Insulin exerts a vasodilator effect by stimulating endothelial nitric oxide (NO) production. Studies in cultured cells suggest that insulin might activate endothelial nitric oxide synthase (eNOS) by an atypical, calcium-independent mechanism. This study investigates the mechanism of insulin-stimulated endothelial NO production in intact aortic wall. Real time fluorescence imaging with 4,5-diaminofluorescin diacetate (DAF-2 DA) or 4-amino-5-methylamino- 2′,7′-difluorofluorescein diacetate (DAF-FM DA) and FURA 2-AM was used to simultaneously visualise NO and intracellular calcium concentrations at multiple locations in the endothelium and vascular smooth muscle of isolated rat and mouse aorta after exposure to insulin. Inhibitors of intracellular insulin signalling were used to determine the pathway for insulin-stimulated NO production. Unlike acetylcholine, which stimulated endothelial NO production with a typical increase in free intracellular calcium, insulin (10-8 to 10-6 M) stimulated endothelial NO production without elevating intracellular calcium levels. Insulin-stimulated NO production was concentration dependent and detected within 30 s of application. Peak increases in NO occurred between 60 and 120 s and declined slowly thereafter. Separate measurements of NO production by fluorescence of 2,3-diaminonaphthalene (DAN) noted that selective inhibitors of phosphatidylinositol 3-kinase (PI3K) and protein kinase B (PKB) inhibited insulin-stimulated NO production, whereas these inhibitors alone did not alter NO production or acetylcholine-stimulated NO production. Insulin-stimulated NO production by endothelium is an acute calcium-independent effect mediated via the PI3K-PKB signalling pathway. © 2004 Elsevier Inc. All rights reserved.

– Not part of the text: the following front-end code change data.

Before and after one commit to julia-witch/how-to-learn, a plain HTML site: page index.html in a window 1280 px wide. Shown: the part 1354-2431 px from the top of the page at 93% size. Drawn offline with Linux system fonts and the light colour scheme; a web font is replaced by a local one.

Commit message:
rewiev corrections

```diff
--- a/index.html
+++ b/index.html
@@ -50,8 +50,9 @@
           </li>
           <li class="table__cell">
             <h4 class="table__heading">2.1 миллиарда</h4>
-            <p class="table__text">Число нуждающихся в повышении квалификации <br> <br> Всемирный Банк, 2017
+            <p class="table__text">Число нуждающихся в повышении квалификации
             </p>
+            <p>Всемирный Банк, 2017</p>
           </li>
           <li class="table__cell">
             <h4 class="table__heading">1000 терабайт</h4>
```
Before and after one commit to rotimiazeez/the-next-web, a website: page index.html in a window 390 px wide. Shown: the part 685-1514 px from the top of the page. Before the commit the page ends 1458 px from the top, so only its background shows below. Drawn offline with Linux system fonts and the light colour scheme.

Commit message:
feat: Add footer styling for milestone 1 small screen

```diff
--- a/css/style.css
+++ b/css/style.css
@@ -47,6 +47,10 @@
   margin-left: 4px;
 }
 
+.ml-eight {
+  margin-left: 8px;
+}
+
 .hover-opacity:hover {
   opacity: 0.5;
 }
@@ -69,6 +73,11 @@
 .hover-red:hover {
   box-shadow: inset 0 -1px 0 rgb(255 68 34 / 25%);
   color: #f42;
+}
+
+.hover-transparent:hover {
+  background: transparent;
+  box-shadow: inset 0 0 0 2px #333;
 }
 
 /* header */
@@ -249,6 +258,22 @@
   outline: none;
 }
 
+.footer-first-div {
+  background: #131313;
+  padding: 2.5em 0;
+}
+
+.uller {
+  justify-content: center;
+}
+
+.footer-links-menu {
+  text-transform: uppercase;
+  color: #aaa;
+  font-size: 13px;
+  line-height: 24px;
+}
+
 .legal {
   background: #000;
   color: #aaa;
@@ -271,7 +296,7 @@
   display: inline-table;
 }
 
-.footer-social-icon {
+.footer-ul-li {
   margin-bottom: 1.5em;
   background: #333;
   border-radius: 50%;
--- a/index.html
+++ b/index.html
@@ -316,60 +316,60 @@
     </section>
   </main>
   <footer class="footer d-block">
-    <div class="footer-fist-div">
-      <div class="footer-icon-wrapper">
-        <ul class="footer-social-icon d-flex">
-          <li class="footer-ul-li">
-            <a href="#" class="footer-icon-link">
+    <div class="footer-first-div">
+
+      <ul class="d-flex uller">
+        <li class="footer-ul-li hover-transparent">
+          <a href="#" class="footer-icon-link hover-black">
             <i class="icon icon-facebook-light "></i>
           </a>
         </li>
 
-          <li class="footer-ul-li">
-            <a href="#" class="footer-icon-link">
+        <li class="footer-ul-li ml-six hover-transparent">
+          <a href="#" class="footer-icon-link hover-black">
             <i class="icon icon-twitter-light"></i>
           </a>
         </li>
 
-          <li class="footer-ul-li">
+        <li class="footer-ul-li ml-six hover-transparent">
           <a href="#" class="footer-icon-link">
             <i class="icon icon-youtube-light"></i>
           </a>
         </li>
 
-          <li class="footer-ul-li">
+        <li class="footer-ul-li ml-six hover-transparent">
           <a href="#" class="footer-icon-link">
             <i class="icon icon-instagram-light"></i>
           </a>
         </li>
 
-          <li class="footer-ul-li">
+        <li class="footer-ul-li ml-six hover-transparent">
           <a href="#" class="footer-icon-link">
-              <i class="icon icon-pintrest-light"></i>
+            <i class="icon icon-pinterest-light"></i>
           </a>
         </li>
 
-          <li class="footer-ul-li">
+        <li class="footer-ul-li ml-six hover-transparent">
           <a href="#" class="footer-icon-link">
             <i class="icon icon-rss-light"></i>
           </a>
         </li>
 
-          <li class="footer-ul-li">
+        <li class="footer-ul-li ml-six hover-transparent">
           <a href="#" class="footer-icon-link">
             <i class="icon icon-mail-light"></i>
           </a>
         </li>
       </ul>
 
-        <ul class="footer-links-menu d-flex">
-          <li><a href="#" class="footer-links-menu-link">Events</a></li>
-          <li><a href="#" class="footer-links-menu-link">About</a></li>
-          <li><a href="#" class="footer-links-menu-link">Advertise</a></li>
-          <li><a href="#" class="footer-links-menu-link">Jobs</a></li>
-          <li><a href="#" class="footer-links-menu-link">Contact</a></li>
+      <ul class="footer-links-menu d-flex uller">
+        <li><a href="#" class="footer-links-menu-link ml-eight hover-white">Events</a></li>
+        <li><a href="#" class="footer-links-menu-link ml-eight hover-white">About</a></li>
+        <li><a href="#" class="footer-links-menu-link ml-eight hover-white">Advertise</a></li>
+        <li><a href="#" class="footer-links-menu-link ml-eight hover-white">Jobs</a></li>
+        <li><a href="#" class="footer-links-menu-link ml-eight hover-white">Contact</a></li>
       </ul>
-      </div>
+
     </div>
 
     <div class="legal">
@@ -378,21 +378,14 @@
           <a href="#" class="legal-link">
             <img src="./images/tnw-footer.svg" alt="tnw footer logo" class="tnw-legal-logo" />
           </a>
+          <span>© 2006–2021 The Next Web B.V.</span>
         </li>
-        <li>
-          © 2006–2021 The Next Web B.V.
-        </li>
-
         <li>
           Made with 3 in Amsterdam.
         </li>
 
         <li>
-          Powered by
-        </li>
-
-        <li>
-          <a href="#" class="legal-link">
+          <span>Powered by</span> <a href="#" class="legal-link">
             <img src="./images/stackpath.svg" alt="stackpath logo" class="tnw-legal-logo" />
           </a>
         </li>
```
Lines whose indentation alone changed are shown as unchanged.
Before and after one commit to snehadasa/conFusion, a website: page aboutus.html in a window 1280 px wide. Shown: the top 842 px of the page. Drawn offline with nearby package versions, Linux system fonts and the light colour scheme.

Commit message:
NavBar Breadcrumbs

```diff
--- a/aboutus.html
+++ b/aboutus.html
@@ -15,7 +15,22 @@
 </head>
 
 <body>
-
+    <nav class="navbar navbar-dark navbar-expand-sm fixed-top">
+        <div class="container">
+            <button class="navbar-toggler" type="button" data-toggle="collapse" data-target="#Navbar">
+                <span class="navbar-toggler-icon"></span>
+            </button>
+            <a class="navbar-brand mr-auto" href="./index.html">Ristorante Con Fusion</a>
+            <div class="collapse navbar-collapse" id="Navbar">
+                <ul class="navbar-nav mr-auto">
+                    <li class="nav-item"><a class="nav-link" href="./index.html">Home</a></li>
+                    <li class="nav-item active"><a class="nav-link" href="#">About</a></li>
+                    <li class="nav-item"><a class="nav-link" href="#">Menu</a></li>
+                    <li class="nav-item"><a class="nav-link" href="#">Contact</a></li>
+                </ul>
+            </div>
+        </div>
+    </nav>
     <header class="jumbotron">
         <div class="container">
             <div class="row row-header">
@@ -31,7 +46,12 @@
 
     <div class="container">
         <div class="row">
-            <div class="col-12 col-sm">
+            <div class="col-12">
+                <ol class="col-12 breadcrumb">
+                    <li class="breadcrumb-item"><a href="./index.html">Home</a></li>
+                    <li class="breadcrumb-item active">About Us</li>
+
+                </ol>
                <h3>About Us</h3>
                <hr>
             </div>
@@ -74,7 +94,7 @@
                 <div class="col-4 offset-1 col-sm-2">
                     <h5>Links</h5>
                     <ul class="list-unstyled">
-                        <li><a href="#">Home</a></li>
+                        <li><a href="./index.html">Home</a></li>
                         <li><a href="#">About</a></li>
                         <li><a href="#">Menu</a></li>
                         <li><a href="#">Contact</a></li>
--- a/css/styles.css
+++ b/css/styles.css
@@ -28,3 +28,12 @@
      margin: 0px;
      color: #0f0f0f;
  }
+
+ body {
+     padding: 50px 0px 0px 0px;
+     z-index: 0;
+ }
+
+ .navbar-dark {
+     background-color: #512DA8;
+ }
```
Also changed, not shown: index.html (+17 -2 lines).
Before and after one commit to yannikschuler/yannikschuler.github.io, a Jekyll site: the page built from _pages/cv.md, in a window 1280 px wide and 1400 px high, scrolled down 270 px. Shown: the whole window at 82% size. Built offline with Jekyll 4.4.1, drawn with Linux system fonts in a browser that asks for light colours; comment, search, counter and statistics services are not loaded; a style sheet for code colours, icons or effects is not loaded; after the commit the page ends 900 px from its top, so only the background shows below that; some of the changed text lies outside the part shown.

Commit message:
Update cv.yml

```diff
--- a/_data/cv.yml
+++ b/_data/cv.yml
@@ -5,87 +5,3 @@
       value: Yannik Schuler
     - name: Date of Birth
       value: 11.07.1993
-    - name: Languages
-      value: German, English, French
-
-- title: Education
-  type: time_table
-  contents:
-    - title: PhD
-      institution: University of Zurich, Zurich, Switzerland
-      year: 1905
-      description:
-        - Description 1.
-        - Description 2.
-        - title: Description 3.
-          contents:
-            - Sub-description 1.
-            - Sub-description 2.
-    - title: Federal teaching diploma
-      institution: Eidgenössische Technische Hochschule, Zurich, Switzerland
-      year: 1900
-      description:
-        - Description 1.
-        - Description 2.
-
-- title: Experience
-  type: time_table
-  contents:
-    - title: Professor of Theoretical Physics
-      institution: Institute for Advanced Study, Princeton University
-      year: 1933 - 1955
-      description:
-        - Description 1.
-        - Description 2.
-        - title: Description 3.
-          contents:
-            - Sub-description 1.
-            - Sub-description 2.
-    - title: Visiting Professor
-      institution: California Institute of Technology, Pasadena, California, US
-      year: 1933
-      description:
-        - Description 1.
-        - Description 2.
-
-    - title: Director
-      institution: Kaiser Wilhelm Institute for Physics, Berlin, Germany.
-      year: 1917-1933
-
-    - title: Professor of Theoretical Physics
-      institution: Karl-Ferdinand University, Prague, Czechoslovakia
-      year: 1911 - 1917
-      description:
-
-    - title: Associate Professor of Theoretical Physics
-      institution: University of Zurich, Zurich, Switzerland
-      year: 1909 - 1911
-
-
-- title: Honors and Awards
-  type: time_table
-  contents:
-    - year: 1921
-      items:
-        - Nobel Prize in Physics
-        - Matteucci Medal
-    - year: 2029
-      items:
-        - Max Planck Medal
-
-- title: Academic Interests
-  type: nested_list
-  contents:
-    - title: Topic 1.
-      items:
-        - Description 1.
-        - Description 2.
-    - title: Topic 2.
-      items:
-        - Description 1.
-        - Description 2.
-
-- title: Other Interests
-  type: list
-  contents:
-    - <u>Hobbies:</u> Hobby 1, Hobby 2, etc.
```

- nitric oxide
- nitric oxide synthase
- phosphatidylinositol 3-kinase
- protein kinase B